“We’re pleased that a Coalition Attorney General will have responsibility for LGBTI equality, ensuring that our issues are heard at the Cabinet table. We’re disappointed that Labor has not committed to a party spokesperson for LGBTI affairs. The Greens and the Victorian Labor Party have long had an LGBTI spokesperson; it’s time federal Labor followed their lead,” Victorian Gay and Lesbian Rights Lobby’s Sean Mulcahy said.

The Greens said they have two spokespeople dedicated to LGBTI equality, Senator Robert Simms and Senator Janet Rice. Both the Greens and the Sex Party support the creation of a dedicated Commonwealth commissioner for LGBTI equality and also an LGBTI ministerial advisory group within government.

Transgender and Gender Diverse People

The parties were surveyed on specific issues facing transgender, gender diverse and intersex people. All parties made broad commitments to support their health and wellbeing.

Transgender children under 18 can’t access “stage 2” hormone treatments without the approval of the Family Court, a lengthy and costly process.

In response, the Coalition said: “Access to stage 2 hormone treatment is currently available on the PBS under certain conditions. The Coalition has no plans to amend the PBS availability of testosterone where the use is medically indicated.”

Labor said: “The court process creates difficulty for transgender children and their parents. A Shorten Labor Government will examine this issue and work towards a more streamlined approach to access to Stage 2 hormone treatment.”

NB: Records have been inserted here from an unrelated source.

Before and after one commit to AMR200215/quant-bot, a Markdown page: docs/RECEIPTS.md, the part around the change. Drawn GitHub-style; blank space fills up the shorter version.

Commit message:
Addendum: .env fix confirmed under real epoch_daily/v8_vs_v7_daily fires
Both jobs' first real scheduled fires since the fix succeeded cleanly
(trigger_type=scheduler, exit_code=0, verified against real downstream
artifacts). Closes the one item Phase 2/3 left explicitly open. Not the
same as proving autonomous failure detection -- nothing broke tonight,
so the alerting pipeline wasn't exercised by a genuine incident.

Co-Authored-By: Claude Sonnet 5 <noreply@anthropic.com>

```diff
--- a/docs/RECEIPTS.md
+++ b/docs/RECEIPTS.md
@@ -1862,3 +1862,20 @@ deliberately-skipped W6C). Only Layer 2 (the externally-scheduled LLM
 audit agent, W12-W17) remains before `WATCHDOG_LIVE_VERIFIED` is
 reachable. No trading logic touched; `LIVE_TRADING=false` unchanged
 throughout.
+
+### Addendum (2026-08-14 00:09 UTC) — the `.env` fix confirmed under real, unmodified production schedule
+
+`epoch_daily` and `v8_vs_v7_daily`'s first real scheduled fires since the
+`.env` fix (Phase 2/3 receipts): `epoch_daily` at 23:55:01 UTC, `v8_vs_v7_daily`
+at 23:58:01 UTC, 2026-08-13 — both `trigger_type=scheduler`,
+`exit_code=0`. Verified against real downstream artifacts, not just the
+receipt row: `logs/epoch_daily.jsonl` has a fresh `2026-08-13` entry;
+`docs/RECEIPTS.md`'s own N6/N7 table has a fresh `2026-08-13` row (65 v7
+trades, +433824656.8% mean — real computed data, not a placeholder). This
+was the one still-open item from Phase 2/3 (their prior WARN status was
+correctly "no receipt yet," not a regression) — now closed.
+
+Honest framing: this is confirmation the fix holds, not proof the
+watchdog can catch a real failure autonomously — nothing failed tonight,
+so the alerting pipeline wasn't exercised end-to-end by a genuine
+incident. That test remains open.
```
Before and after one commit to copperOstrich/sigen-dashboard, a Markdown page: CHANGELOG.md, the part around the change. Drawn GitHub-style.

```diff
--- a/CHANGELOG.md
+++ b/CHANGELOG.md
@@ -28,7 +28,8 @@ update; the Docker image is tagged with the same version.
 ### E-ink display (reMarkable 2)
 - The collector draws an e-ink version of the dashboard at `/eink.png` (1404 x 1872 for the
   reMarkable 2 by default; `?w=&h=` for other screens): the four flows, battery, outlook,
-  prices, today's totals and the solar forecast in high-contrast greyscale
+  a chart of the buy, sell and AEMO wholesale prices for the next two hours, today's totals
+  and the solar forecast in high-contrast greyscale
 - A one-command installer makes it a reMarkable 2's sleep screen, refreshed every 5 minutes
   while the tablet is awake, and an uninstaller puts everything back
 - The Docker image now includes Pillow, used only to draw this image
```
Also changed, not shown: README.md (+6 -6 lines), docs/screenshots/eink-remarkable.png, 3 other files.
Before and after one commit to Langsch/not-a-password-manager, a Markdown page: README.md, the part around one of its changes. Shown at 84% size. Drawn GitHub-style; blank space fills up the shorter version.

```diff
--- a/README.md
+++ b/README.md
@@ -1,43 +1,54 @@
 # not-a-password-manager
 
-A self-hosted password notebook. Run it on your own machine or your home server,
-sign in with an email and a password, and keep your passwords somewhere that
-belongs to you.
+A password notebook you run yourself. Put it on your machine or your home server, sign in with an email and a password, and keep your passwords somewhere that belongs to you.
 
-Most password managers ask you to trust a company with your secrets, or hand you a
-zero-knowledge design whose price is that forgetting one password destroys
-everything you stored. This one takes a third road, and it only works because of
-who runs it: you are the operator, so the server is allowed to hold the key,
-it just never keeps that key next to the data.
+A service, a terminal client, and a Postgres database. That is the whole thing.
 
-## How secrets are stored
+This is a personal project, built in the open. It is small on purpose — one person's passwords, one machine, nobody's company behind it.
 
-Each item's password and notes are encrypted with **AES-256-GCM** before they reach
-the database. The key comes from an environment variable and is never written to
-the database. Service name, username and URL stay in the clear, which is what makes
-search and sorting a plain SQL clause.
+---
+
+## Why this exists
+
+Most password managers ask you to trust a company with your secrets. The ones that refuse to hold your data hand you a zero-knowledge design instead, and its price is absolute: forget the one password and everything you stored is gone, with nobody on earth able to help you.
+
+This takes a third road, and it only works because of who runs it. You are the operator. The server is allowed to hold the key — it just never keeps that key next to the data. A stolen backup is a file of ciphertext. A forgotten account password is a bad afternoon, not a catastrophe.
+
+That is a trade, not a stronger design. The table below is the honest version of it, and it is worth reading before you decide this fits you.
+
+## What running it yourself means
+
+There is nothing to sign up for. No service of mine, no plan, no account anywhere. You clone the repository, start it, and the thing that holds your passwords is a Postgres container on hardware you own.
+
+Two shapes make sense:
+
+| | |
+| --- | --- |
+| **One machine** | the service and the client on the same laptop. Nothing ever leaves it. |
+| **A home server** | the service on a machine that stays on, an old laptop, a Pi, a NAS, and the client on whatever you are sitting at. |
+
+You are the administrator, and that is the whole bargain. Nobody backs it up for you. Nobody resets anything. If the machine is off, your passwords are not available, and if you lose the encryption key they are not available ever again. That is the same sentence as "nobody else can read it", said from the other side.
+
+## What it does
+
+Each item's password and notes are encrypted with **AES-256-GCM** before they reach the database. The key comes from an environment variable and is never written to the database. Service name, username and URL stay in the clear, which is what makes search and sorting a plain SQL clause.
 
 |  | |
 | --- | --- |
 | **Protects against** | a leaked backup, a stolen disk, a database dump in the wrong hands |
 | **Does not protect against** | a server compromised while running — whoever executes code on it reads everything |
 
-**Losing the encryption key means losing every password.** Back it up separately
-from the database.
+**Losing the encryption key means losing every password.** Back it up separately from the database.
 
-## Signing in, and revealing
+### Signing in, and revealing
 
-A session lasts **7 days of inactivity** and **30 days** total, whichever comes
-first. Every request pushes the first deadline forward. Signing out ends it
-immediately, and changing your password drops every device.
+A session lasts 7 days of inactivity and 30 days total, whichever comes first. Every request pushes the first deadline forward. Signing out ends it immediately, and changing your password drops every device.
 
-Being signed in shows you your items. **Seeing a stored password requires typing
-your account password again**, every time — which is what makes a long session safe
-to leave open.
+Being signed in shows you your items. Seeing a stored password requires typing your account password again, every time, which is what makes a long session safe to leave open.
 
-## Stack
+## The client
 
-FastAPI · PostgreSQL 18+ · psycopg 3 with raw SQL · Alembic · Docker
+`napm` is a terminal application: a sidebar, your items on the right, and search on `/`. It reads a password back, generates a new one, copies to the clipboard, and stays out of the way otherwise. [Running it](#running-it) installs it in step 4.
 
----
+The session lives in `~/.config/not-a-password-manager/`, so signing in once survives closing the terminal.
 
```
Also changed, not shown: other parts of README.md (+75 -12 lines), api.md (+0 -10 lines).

The Greens said: “Young transgender people shouldn’t have to go through this expensive and time consuming legal processes. There’s no reason that we should continue subjecting young people to this cruel bureaucratic process.”

When asked about publicly funding transgender people’s surgeries, Labor pointed to their national platform, stating: “Cost should not be a barrier to accessing these services and/or surgery, and Labor commits to removing, wherever possible, out-of-pocket health expenses for transgender people incurred in relation to their gender identity.”

The Coalition did not provide a specific response.

The Greens said: “These procedures are often prohibitively expensive or categorised as cosmetic procedures, and we want to see those barriers removed in order to ensure accessible and affordable treatment and surgeries, no matter what a person’s income may be.”

LGBTI Aging and Aged Care

Neither the Coalition nor Labor made a solid commitment to renew the National LGBTI Ageing and Aged Care Strategy until a review of the strategy is completed in June next year.

“The Government has established a Departmental working group to guide the implementation of the Strategy,” the Coalition said, pointing to $7.1 million allocated over 5 years to give LGBTI sensitivity training to aged care workers.

Labor said they’re committed to the strategy, including “the annual reporting, review and consultation to set priorities for future work.” The previous Labor government spent $2.5 million on sensitivity training, they said.

The Greens said they support the ongoing delivery of the National LGBTI Ageing and Aged Care Strategy, support the provision of sensitivity training and supported the development of a new five-year strategy addressing the needs of older LGBTI people.

Read the major and minor parties’ full survey responses to these issues and more at the Rainbow Votes website here.